Zechariah 9:9–10; Romans 8:9, 11–13; Matthew 11:25–30
My oldest granddaughter, Kennady, has always had a sense for or awareness of the mystical. When she was around 4, Gina was reading to her for the first time from a book of saints for girls. She listened with rapt attention to the stories of St. Clare and St. Thérèse, but when Gina came to St. Frances Xavier Cabrini, Kennady said something rather odd. St. Frances was an Italian-American religious who came to the US and started hospitals, schools, and orphanages and spent her life in service to the sick and poor. Our granddaughter took one look at St. Frances and said, "Oh, she's my nurse!"
To this day, we have no idea where that recognition came from, or how she came to connect St. Frances to nursing.
Children, though, seem to have a knack for faith in the Divine. When I was a child, I accepted my parents' faith wholly and completely, and I loved the stories of Christ, the saints, and the people of the Old Testament. It wasn't until I grew to the wise old age of 13 that I began to question it and, eventually at 17, to leave the faith. It's not uncommon for adolescents to begin to assert their own will and put their mind to use, and they become too wise too soon. Children have an openness to faith that adolescents and adults often do not.
I like to think that these little ones are who Jesus speaks about in the Gospel reading today. He says, "although you have hidden these things from the wise and the learned, you have revealed them to little ones." In Matthew 18:4, he says, "Whoever humbles himself like this child is the greatest in the kingdom of heaven."
But notice that Jesus isn't speaking to children. He speaks to his disciples. He calls them his "little ones" and encourages them to seek with a childlike faith. Jesus is comparing those who humble themselves and who trust in Him and His teaching to children, in contrast to those who trust in the wisdom of the world—the proud, the haughty, the jaded.
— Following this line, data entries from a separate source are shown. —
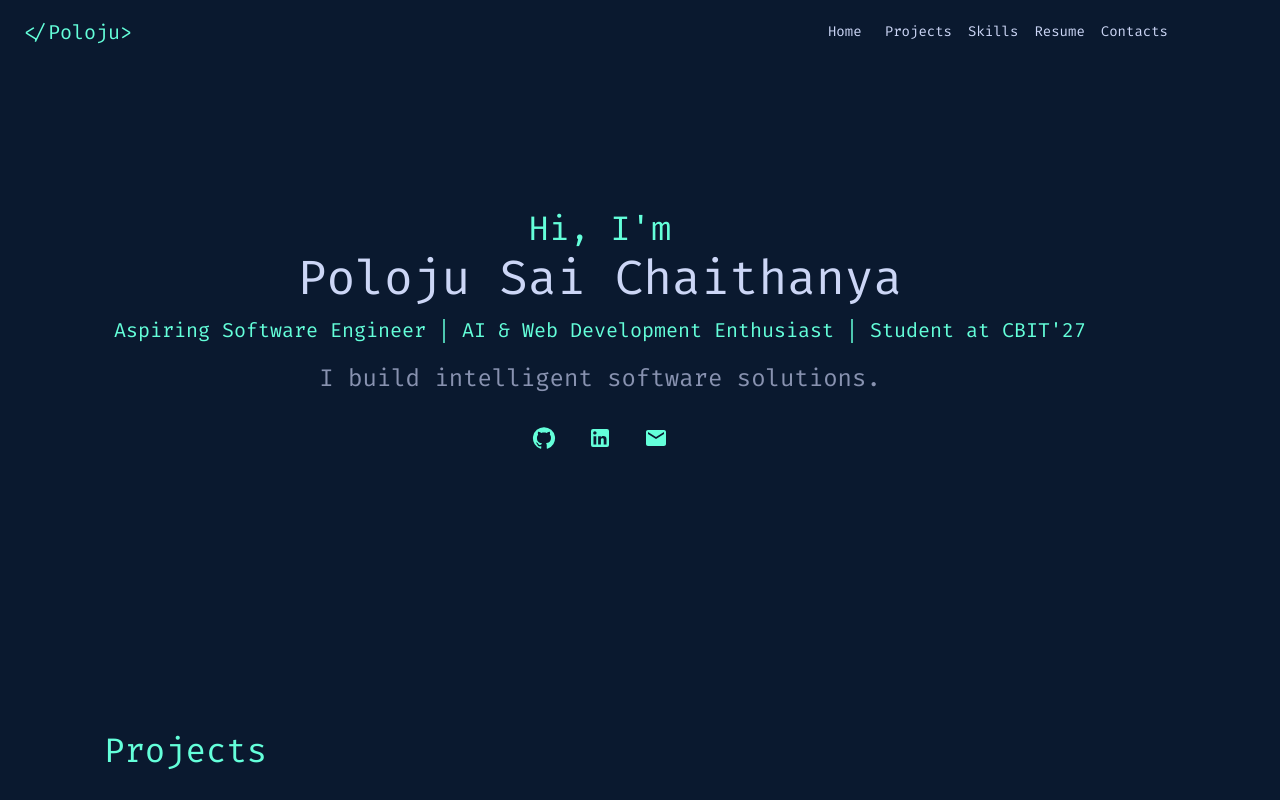
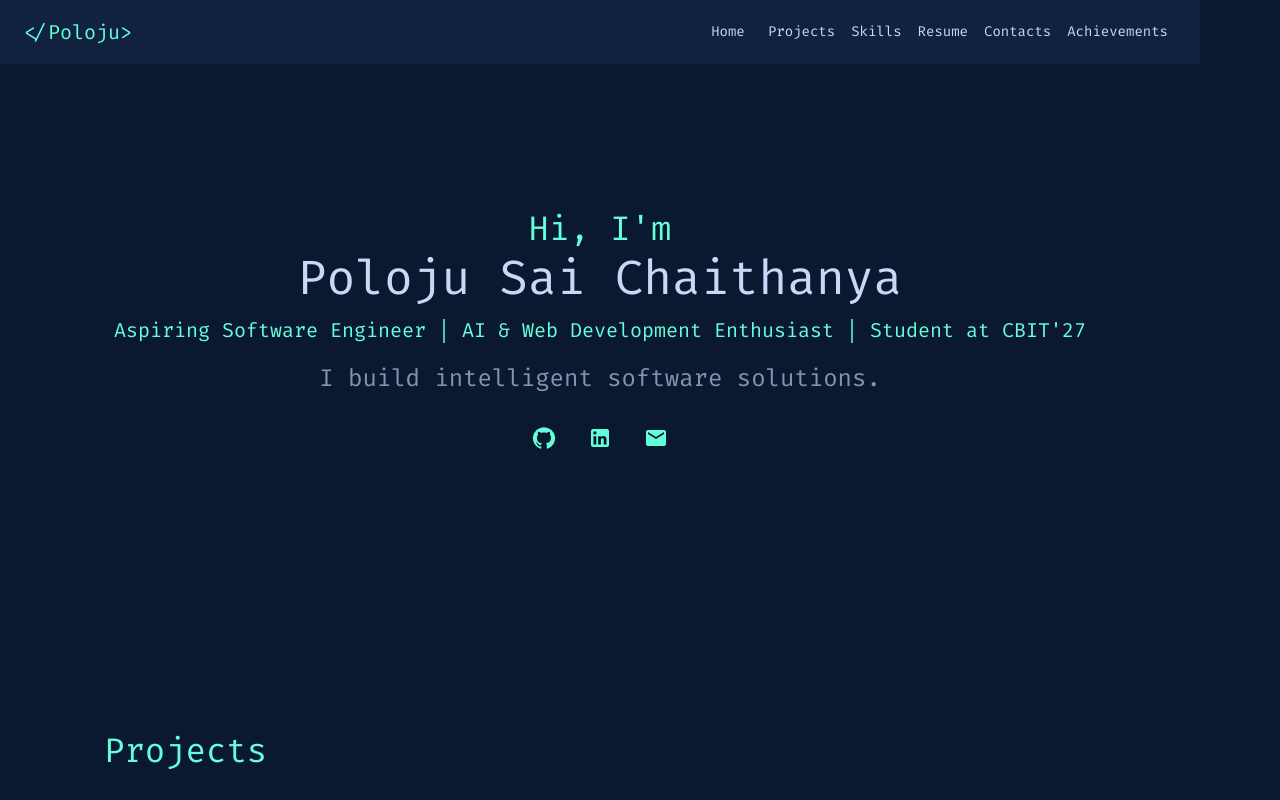
Before and after one commit to 004Saichaithanya/Portfolio, a React (Vite) app: page / in a window 1280 px wide. Shown: the top 800 px of the page. Built offline with nearby package versions, Linux system fonts and the light colour scheme.

Commit message:
Update Navbar.jsx

```diff
--- a/src/Components/Navbar.jsx
+++ b/src/Components/Navbar.jsx
@@ -10,7 +10,7 @@ export default function Navbar() {
   };
 
   return (
-    <AppBar position="sticky" color="transparent" elevation={0}>
+    <AppBar position="sticky" color="black" sx={{color:'black',width:'100%'}} elevation={0}>
       <Toolbar sx={{ justifyContent: 'space-between' }}>
         <Typography variant="h6" sx={{ fontFamily: 'Fira Code', color: '#64ffda', cursor: 'pointer' }}
           onClick={() => handleScroll('Home')}
@@ -18,7 +18,7 @@ export default function Navbar() {
           &lt;/Poloju&gt;
         </Typography>
         <Box>
-          {['Home', 'Projects', 'Skills', 'Resume', 'Contacts'].map((item) => (
+          {['Home', 'Projects', 'Skills', 'Resume', 'Contacts','Achievements'].map((item) => (
             <Button
               key={item}
               sx={{ color: '#ccd6f6', fontFamily: 'Fira Code', textTransform: 'none' }}
```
Now Jesus isn't asking His disciples to do something He's not willing to do. As the reading closes, Jesus says, " Take my yoke upon you and learn from me, for I am meek and humble of heart." Just the opposite of proud and haughty—meek and humble.
That word "meek" gives us a link back to our first reading from the Book of Zechariah: "a just savior is he, meek and riding on an ass, on a colt, the foal of an ass."
This passage might remind you of the gospel readings from Palm Sunday, in which all three of the synoptic gospels—Matthew, Mark, and Luke—have Jesus instructing two disciples to go to Bethphage and to retrieve a colt and bring it back to him, which He then rides triumphantly into Jerusalem. Clearly, you can see the parallel that the gospel writers set up here with this passage from Zechariah: "O daughter Jerusalem! See, your king shall come to you; a just savior is he, meek and riding on an ass, on a colt, the foal of an ass." Matthew even quotes this same passage, and admittedly goes a bit overboard with the parallel, having Jesus enter into Jerusalem on the back of both the donkey and its foal. The three evangelists were all clamoring to make the same point. This is the one! The anointed! The messiah!
But the Jews of the time were expecting someone more obvious, someone with power and stature. They expected a mighty king, a military savior—maybe coming on a war horse—or at very least a mighty... war donkey*. But that's not who Zechariah says is coming here. Not a mighty warrior, but a just savior, meek and riding on a colt. You can see, then, how a highly educated scribe, a scholar of the law, a Pharisee, a priest, or a member of the Sanhedrin, might look at this man entering Jerusalem on the back of a colt and have some doubts. How will this man riding on a donkey save us?
Jesus counsels his disciples to look with different eyes, with a different heart, with simplicity and humility. And He comes to us in simplicity and humility—as an infant in a manger, on the back of a donkey, in the simple offering of bread and wine—and He transforms us into something greater. But we can't be transformed if we are already too full of ourselves and our own accomplishment. How can we recognize our need for transformation if we come in pride? How can we hear simple wisdom if we are too full of the wisdom of the world? Usually, it's those moments in which the wisdom of the world fails us so badly that we recognize our need for a savior.
I like to share a prayer that was written by Thomas Merton. It's often called the Seeker's prayer. It goes like this:
My Lord God, I have no idea where I am going.
I do not see the road ahead of me.
I cannot know for certain where it will end.
Nor do I really know myself,
and the fact that I think that I am following your will
does not mean that I am actually doing so.
But I believe that the desire to please you does in fact please you.
And I hope I have that desire in all that I am doing.
I hope that I will never do anything apart from that desire.
That's what Jesus means when He says we need to seek Him with humble and childlike faith. He comes humble and meek to offer Himself to us and to lead us to the Father. When we humble ourselves and come to Jesus meekly and say, "I do not know the way," Jesus answers back, "Yoke yourself to me, and I'll show you."